Some of the animals which are non-releasable serve as educational animals and go to local schools, like Penny Opossum.
"Penny is blind," said Cathy Duncan, Pacific Wildlife Care Education Director. "She came into us head-injured. This year, we have taken in a lot of baby possums. Over 230 have come in so far."
The site that houses all these animals is leased from the energy company that owns the Morro Bay Power Plant. With the change in plant ownership, they've been negotiating with current owner, Vistra, and are extending their stay until at least 2023.
In the meantime, the nonprofit purchased 10 acres of property off Buckley Road in San Luis Obispo.
The new location will provide more stability for the nonprofit, plus it's more centrally located being right off Highway 101.
"We do believe that we will have a higher profile and that we will receive more animals from other parts of the county," Johnson said.
Right now, architects are helping plan, it's in the pipeline with the county planning department, and they're looking at launching a funding campaign.
"Our plans are to build a new modern clinic as well as a center that volunteers can come to. We have over 200 volunteers that help us in our operations," Johnson explained.
They also have eight interns, and seven full-time staff members including a wildlife vet.
The goal is to move to the new location in the next couple of years and continue with their mission of helping those injured in the wild that are busy helping us, too.
"In your yard at night, they'll eat your snails.
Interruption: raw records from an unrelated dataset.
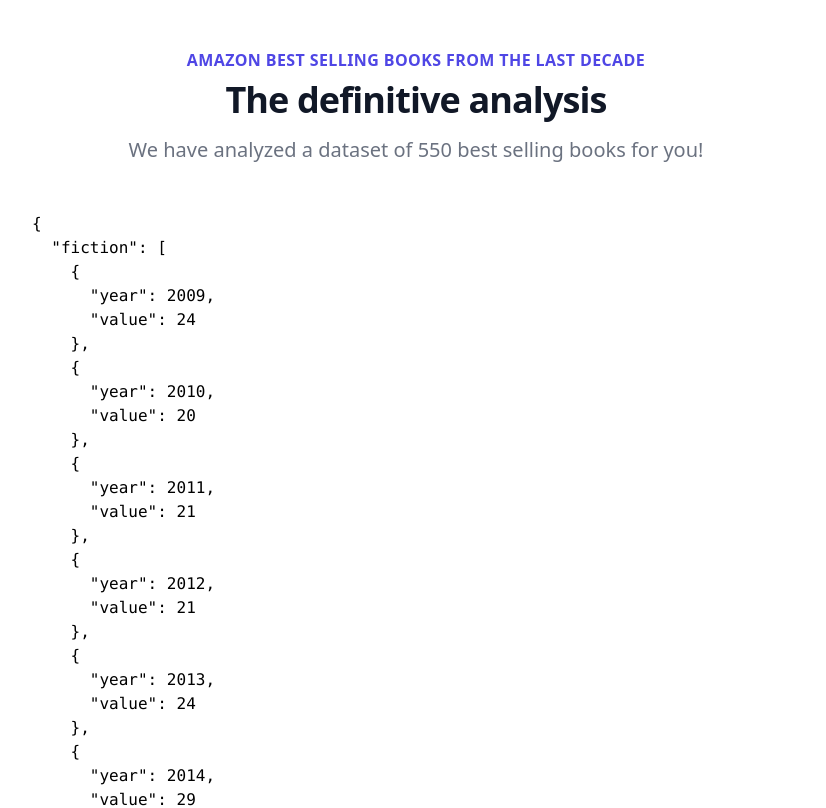
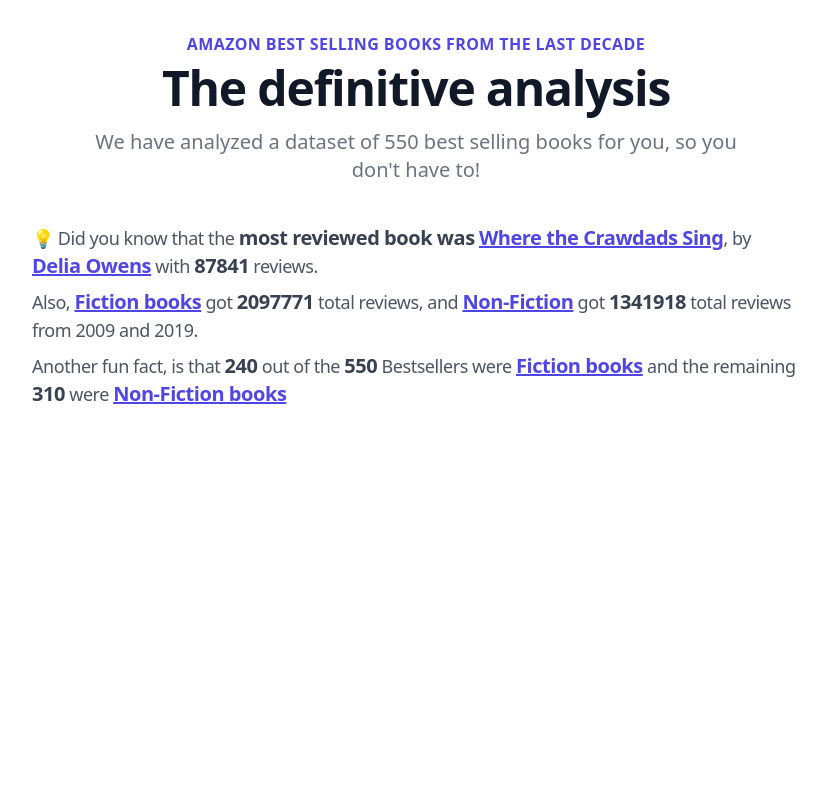
Before and after one commit to alejandronanez/data-funsies, a Next.js app: page / in a window 1280 px wide. Shown: the top 808 px of the page, without its empty margins (224-1050 px from the left). Built offline with nearby package versions, Linux system fonts and the light colour scheme; a web font is replaced by a local one.

Commit message:
Created a `Did You Know` section on the Homepage.

```diff
--- a/src/components/PromotionalBanner/PromotionalBanner.tsx
+++ b/src/components/PromotionalBanner/PromotionalBanner.tsx
@@ -6,18 +6,18 @@
 
 export function PromotionalBanner({ datasetsSize }: Props) {
   return (
-    <div className="py-12 bg-white">
+    <div className="py-8 bg-white">
       <div className="max-w-7xl mx-auto px-4 sm:px-6 lg:px-8">
         <div className="lg:text-center">
           <h2 className="text-base text-indigo-600 font-semibold tracking-wide uppercase">
             Amazon Best Selling Books from the last decade
           </h2>
-          <p className="mt-2 text-3xl leading-8 font-extrabold tracking-tight text-gray-900 sm:text-4xl">
+          <p className="mt-2 text-3xl leading-8 font-extrabold tracking-tight text-gray-900 sm:text-5xl">
             The definitive analysis
           </p>
           <p className="mt-4 max-w-2xl text-xl text-gray-500 lg:mx-auto">
             We have analyzed a dataset of {datasetsSize} best selling books for
-            you!
+            you, so you don&#39;t have to!
           </p>
         </div>
       </div>
--- a/src/pages/index.tsx
+++ b/src/pages/index.tsx
@@ -6,19 +6,45 @@
   getTotalBooksPerGenre,
 } from 'dataProcessing/data';
 import { bestSellers } from 'rawData/bestsellers';
-/* This example requires Tailwind CSS v2.0+ */
 import { PromotionalBanner } from 'components/PromotionalBanner/PromotionalBanner';
+import { Highlight, Text } from 'components/Typography/Typography';
+import { Section } from 'components/Layout/Section';
 
 export default function Home({
-  booksPerYear,
   datasetSize,
+  mostReviewedBook,
+  mostReviewsPerGenre,
+  totalBooksPerGenre,
 }: InferGetStaticPropsType<typeof getStaticProps>) {
   return (
     <div>
       <div className="max-w-7xl mx-auto px-4 sm:px-6 lg:px-8">
         <div className="max-w-3xl mx-auto">
           <PromotionalBanner datasetsSize={datasetSize} />
-          <pre>{JSON.stringify(booksPerYear, null, 2)}</pre>
+          <Section>
+            <Text>
+              💡 Did you know that the{' '}
+              <Highlight>most reviewed book was</Highlight>{' '}
+              <Highlight isLink>{mostReviewedBook.name}</Highlight>, by{' '}
+              <Highlight isLink>{mostReviewedBook.author}</Highlight> with{' '}
+              <Highlight>{mostReviewedBook.reviews}</Highlight> reviews.
+            </Text>
+            <Text>
+              Also, <Highlight isLink>Fiction books</Highlight> got{' '}
+              <Highlight>{mostReviewsPerGenre.fiction}</Highlight> total
+              reviews, and <Highlight isLink>Non-Fiction</Highlight> got{' '}
+              <Highlight>{mostReviewsPerGenre.nonFiction}</Highlight> total
+              reviews from 2009 and 2019.
+            </Text>
+            <Text>
+              Another fun fact, is that{' '}
+              <Highlight>{totalBooksPerGenre.fiction}</Highlight> out of the{' '}
+              <Highlight>{datasetSize}</Highlight> Bestsellers were{' '}
+              <Highlight isLink>Fiction books</Highlight> and the remaining{' '}
+              <Highlight>{totalBooksPerGenre.nonFiction}</Highlight> were{' '}
+              <Highlight isLink>Non-Fiction books</Highlight>
+            </Text>
+          </Section>
         </div>
       </div>
     </div>
```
They'll eat your slugs. They eat mice. They eat fruit that falls to the ground," Duncan said about the animals.
Last year, Pacific Wildlife Care was able to help about 2,600 animals which is an increase with so many people home and doing things outside due to the pandemic.
If you're interested in volunteering, they're also looking for volunteers at this time. Visit their website or call (805) 543-9453 for more information.